In the aftermath of the 1979 revolution and the war that followed it, Iran, one of the biggest and most ethnically diverse countries in the Middle East, became largely isolated with limited access to the world’s markets. While this self-inflicted malady certainly helped some industries to become self-sufficient, it wreaked havoc with the Iranian car market and sent it into a coma from which it is only starting to wake up.
And boy is it coming back with a vengeance! Decades of sanctions and government-imposed ban on imports created a huge appetite for modern cars in Iran’s sizable market and when it was finally allowed to breath a little a few years back it just went bonkers. For the last decade or so the Iranian car market has been on a steady rise. All segments, from cheap economy to high-end luxury, seem to be insatiable with sales increasing year after year even amid political turmoil. In fact, Iran’s car market has far surpassed its real estate segment and has proved more steady as well. The latest estimates project a 2 million vehicle market by 2020, and that is based on the current state of affairs with American brands absent from the equation and only a few European players commuting to a half-hearted presence.
That is where the French come in. Today a Peugeot is as much a “national” car in Iran as it is in France. Pretty much the same goes for Renault. It is amazing to realize that a semi-facelifted version of the ancient Renault 5 used to be produced locally in Iran until only a few years ago. The same is true of the Peugeot 405, only it is still being produced under license to this day in its original form as well as in a number of other guises. This “historic” partnership, unencumbered by any sort of rivalry, has allowed the French automakers to benefit enormously from that vast market.
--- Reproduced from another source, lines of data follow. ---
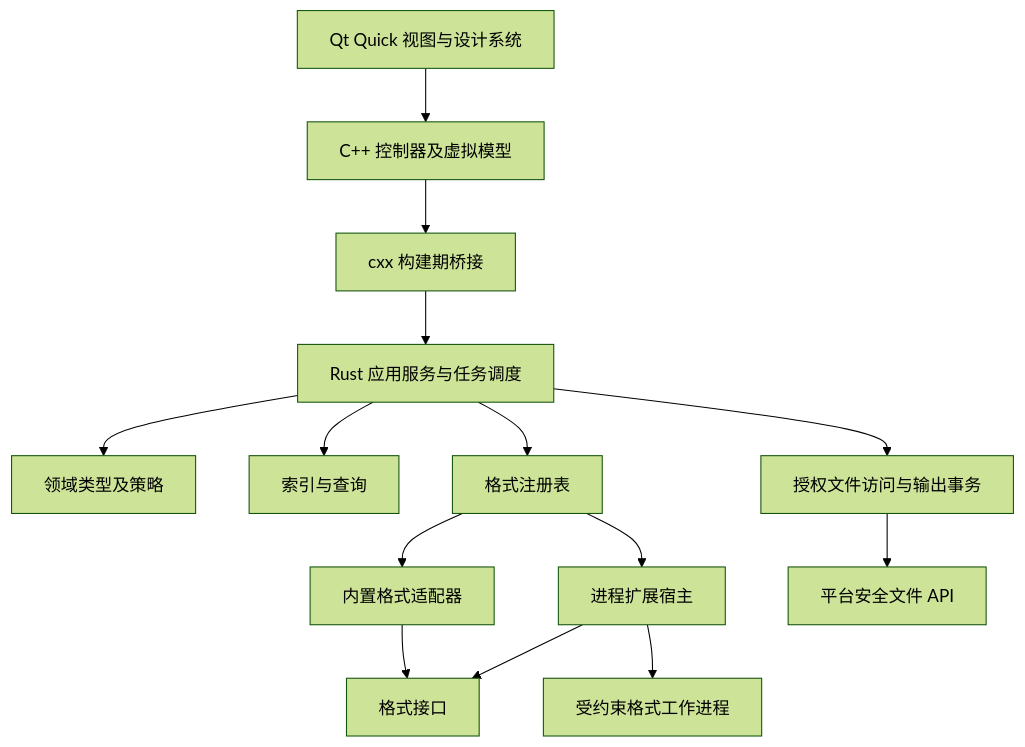
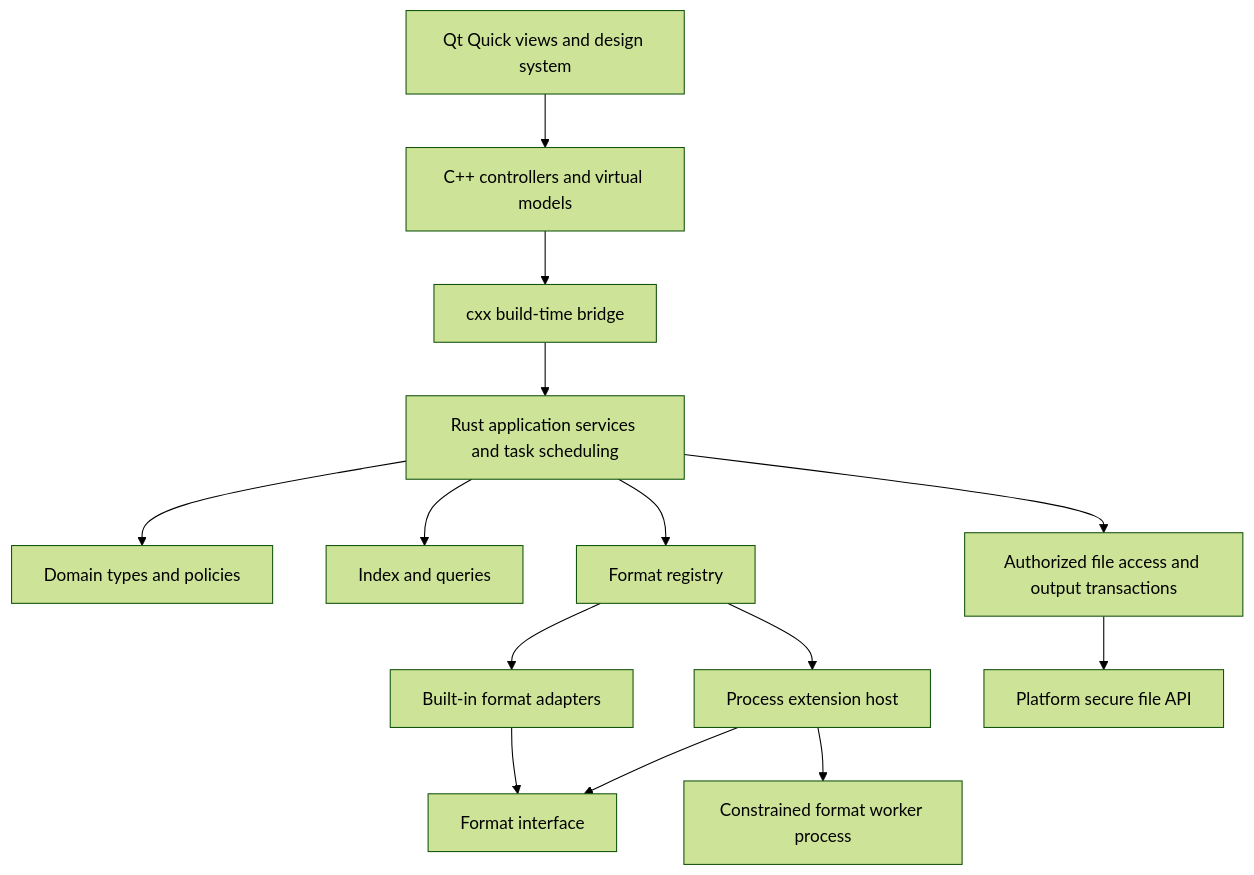
Before and after one commit to xiaodaozhi/xdzip: the diagram in docs/design/02-system-architecture.md, drawn with Mermaid (forest theme). The commit also changed other lines of this file and 201 other files, not shown here.

````diff
--- a/docs/design/02-system-architecture.md
+++ b/docs/design/02-system-architecture.md
@@ -9,16 +9,16 @@
 ```mermaid
 flowchart TB
-  QML[Qt Quick 视图与设计系统] --> QT[C++ 控制器及虚拟模型]
-  QT --> BR[cxx 构建期桥接]
-  BR --> APP[Rust 应用服务与任务调度]
-  APP --> DOM[领域类型及策略]
-  APP --> IDX[索引与查询]
-  APP --> SAFE[授权文件访问与输出事务]
-  APP --> REG[格式注册表]
-  REG --> CODEC[内置格式适配器]
-  REG --> PH[进程扩展宿主]
-  PH --> WP[受约束格式工作进程]
-  CODEC --> SDK[格式接口]
+  QML[Qt Quick views and design system] --> QT[C++ controllers and virtual models]
+  QT --> BR[cxx build-time bridge]
+  BR --> APP[Rust application services and task scheduling]
+  APP --> DOM[Domain types and policies]
+  APP --> IDX[Index and queries]
+  APP --> SAFE[Authorized file access and output transactions]
+  APP --> REG[Format registry]
+  REG --> CODEC[Built-in format adapters]
+  REG --> PH[Process extension host]
+  PH --> WP[Constrained format worker process]
+  CODEC --> SDK[Format interface]
   PH --> SDK
-  SAFE --> OS[平台安全文件 API]
+  SAFE --> OS[Platform secure file API]
 ```
````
In recent years with the easing or partial lifting of global sanctions against Iran the market has to some extent opened up to other brands, especially to those from the Far East. Chinese car makers are enjoying a mushroom-like growth in Iran both in imports and local production. And of course, the Koreans are taking home a significant portion of the pie. But that is of no moment to the French, because you see Peugeot and Renault are the pot in which the pie is baked. Granted, with a number of serious players now present in the field they have been forced to step up their game and introduce newer models and higher standards, but their winning cards is their strategic partnership with the two biggest, government-backed car makers in Iran, IKCO and SAIPA.
Today Renault signed a joint venture agreement with the Industrial Development & Renovation Organization of Iran (IDRO) and PARTO NEGIN NASEH Co, an importer of Renault products in Iran. This will include an engineering and purchasing centre to support the development of local suppliers as well as a plant with an initial production capacity of 150,000 vehicles a year, supplementing Groupe Renault’s existing capacity of 200,000 vehicles a year in the country. In addition to the vehicle plant announced in September 2016, an engine plant is also planned with a capacity of 150,000 units a year. The first products of this plant will be Symbol and new Duster (Renault’s subsidiaries are also having field day), joining Tondar, Tondar pick-up, Sandero and Sandero Stepway. And that is excluding imported Renaults which include pretty much every model they offer in Europe.
So there you have it. In all those years while American car makers couldn’t get near this huge market because of some pointless sanctions, and while German and even Japanese automakers were too cautious to get involved in any meaningful way, the French saw a golden opportunity, swept in and created a base of operations – colonized the market, one could almost say – so that now they are practically running the country’s car industry.
This can prove to be the single most ingenious move in the auto industry when the Iranian car market grows bigger than that of Europe.
The post Iran’s Emerging Car Market and the French Domination appeared first on Motorward.